THE TASK
In your copy, leave out the pictures; write out all the data exactly.

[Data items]
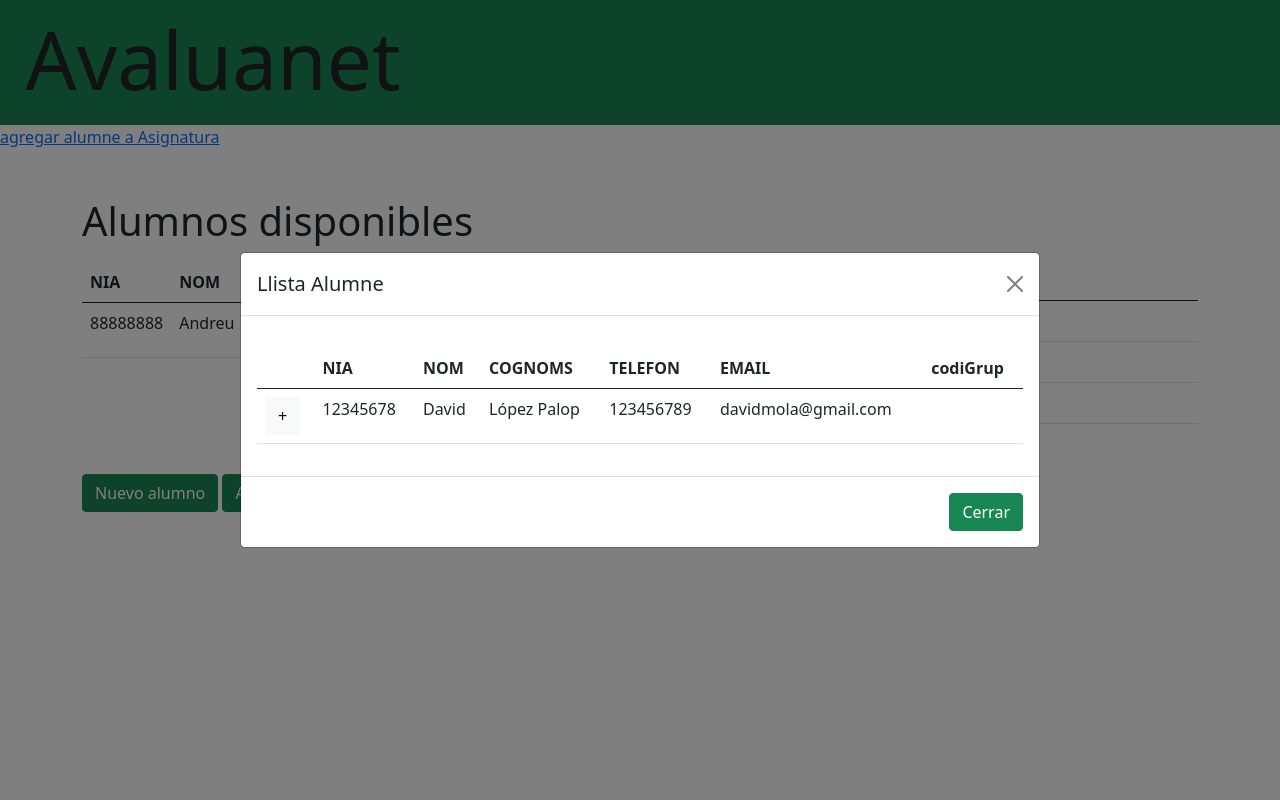
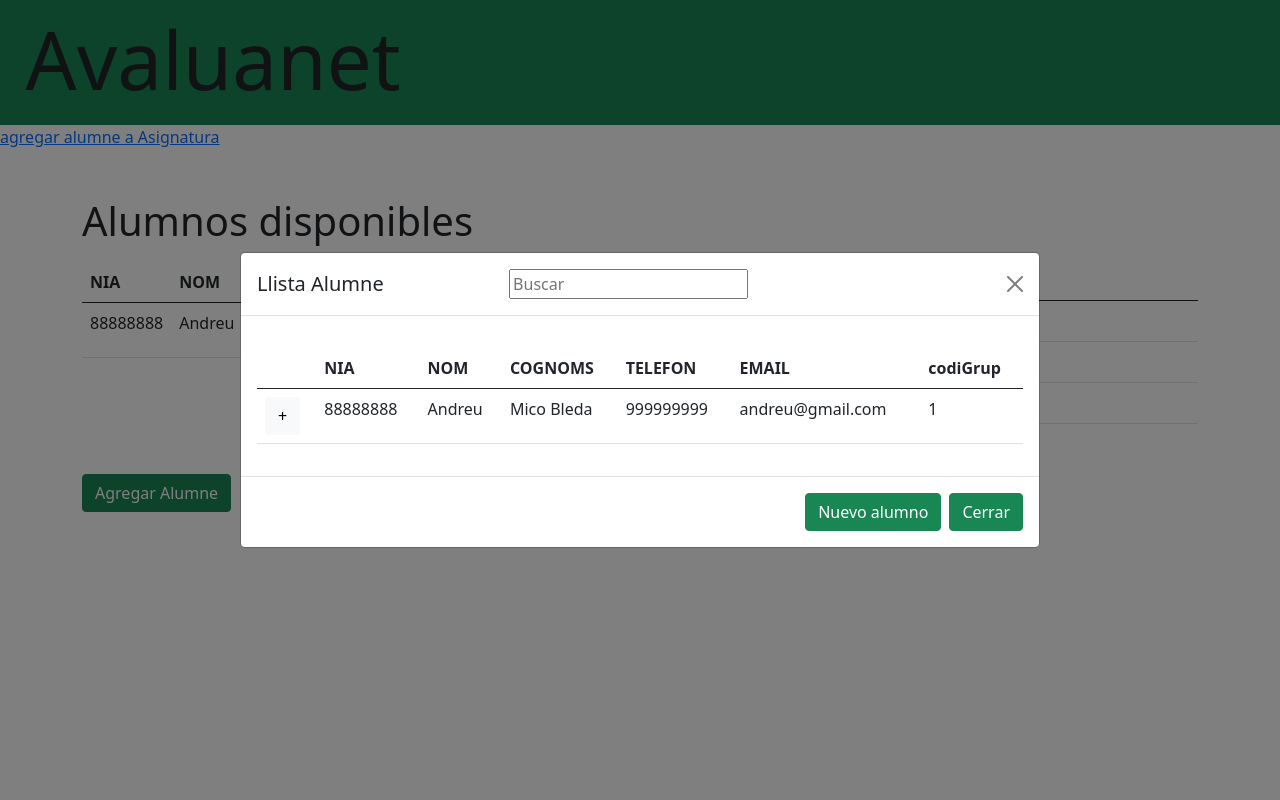
Before and after one commit to 1DAWSIMARRO/avaluanet, a PHP site: the page made by index.php in a window 1280 px wide, after a click on "Agregar Alumne". Run offline with PHP 8.4, Linux system fonts and the light colour scheme; data comes from the database, SQL or seed files in the repository.

Commit message:
Alumne agregar alert

```diff
--- a/modules/Asignatura/view/AlumneAgregar.php
+++ b/modules/Asignatura/view/AlumneAgregar.php
@@ -52,7 +52,7 @@
 </div>
 <div class="row align-items-center" style="margin-top: 3%;">
   <div class="col-4 align-self-end">
-<a class="btn btn-success" href="index.php?module=Alumne&function=alta">Nuevo alumno</a>
+
 <!-- Button trigger modal -->
 <button type="button" class="btn btn-success" data-bs-toggle="modal" data-bs-target="#staticBackdrop">
   Agregar Alumne
@@ -65,6 +65,7 @@
     <div class="modal-content">
       <div class="modal-header">
         <h5 class="modal-title" id="staticBackdropLabel">Llista Alumne</h5>
+        <input class="mx-auto" type="text" name="buscar" id="buscar" placeholder="Buscar"></input>
         <button type="button" class="btn-close" data-bs-dismiss="modal" aria-label="Close"></button>
       </div>
       <div class="modal-body">
@@ -81,27 +82,21 @@
   </tr>
   </thead>
   <?php
-    // foreach ($list as $key => $value) {
-    //   echo '<tr>';
-    //   foreach ($value as $key2 => $value2) {
-    //     echo '<td>'.$value2.'</td>';
-    //   }
-    //  echo '</tr>';
-    echo '<tr>';
-    echo '<td><button type="button" class="btn btn-light">+</button></td>';
-    echo '<td>12345678</td>';
-    echo '<td>David</td>';
-    echo '<td>López Palop</td>';
-    echo '<td>123456789</td>';
-    echo '<td>davidmola@gmail.com</td>';
-    echo '<td></td>';
-    echo '</tr>';
-    // }
+    foreach ($list as $key => $value) {
+      echo '<tr>';
+      echo '<td><button type="button" class="btn btn-light">+</button></td>';
+      foreach ($value as $key2 => $value2) {
+        echo '<td>'.$value2.'</td>';
+      }
+     echo '</tr>';
+     }
   ?>
 </table>
 </div>
       <div class="modal-footer">
+      <button type="button" class="btn btn-success" >Nuevo alumno</button>
         <button type="button" class="btn btn-success" data-bs-dismiss="modal">Cerrar</button>
+
       </div>
     </div>
   </div>
```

RESULT OF THIS EXERCISE
Before and after one commit to 1DAWSIMARRO/avaluanet, a PHP site: the page made by index.php in a window 1280 px wide, after a click on "Agregar Alumne". Run offline with PHP 8.4, Linux system fonts and the light colour scheme; data comes from the database, SQL or seed files in the repository.

Commit message:
Alumne agregar alert

```diff
--- a/modules/Asignatura/view/AlumneAgregar.php
+++ b/modules/Asignatura/view/AlumneAgregar.php
@@ -52,7 +52,7 @@
 </div>
 <div class="row align-items-center" style="margin-top: 3%;">
   <div class="col-4 align-self-end">
-<a class="btn btn-success" href="index.php?module=Alumne&function=alta">Nuevo alumno</a>
+
 <!-- Button trigger modal -->
 <button type="button" class="btn btn-success" data-bs-toggle="modal" data-bs-target="#staticBackdrop">
   Agregar Alumne
@@ -65,6 +65,7 @@
     <div class="modal-content">
       <div class="modal-header">
         <h5 class="modal-title" id="staticBackdropLabel">Llista Alumne</h5>
+        <input class="mx-auto" type="text" name="buscar" id="buscar" placeholder="Buscar"></input>
         <button type="button" class="btn-close" data-bs-dismiss="modal" aria-label="Close"></button>
       </div>
       <div class="modal-body">
@@ -81,27 +82,21 @@
   </tr>
   </thead>
   <?php
-    // foreach ($list as $key => $value) {
-    //   echo '<tr>';
-    //   foreach ($value as $key2 => $value2) {
-    //     echo '<td>'.$value2.'</td>';
-    //   }
-    //  echo '</tr>';
-    echo '<tr>';
-    echo '<td><button type="button" class="btn btn-light">+</button></td>';
-    echo '<td>12345678</td>';
-    echo '<td>David</td>';
-    echo '<td>López Palop</td>';
-    echo '<td>123456789</td>';
-    echo '<td>davidmola@gmail.com</td>';
-    echo '<td></td>';
-    echo '</tr>';
-    // }
+    foreach ($list as $key => $value) {
+      echo '<tr>';
+      echo '<td><button type="button" class="btn btn-light">+</button></td>';
+      foreach ($value as $key2 => $value2) {
+        echo '<td>'.$value2.'</td>';
+      }
+     echo '</tr>';
+     }
   ?>
 </table>
 </div>
       <div class="modal-footer">
+      <button type="button" class="btn btn-success" >Nuevo alumno</button>
         <button type="button" class="btn btn-success" data-bs-dismiss="modal">Cerrar</button>
+
       </div>
     </div>
   </div>
```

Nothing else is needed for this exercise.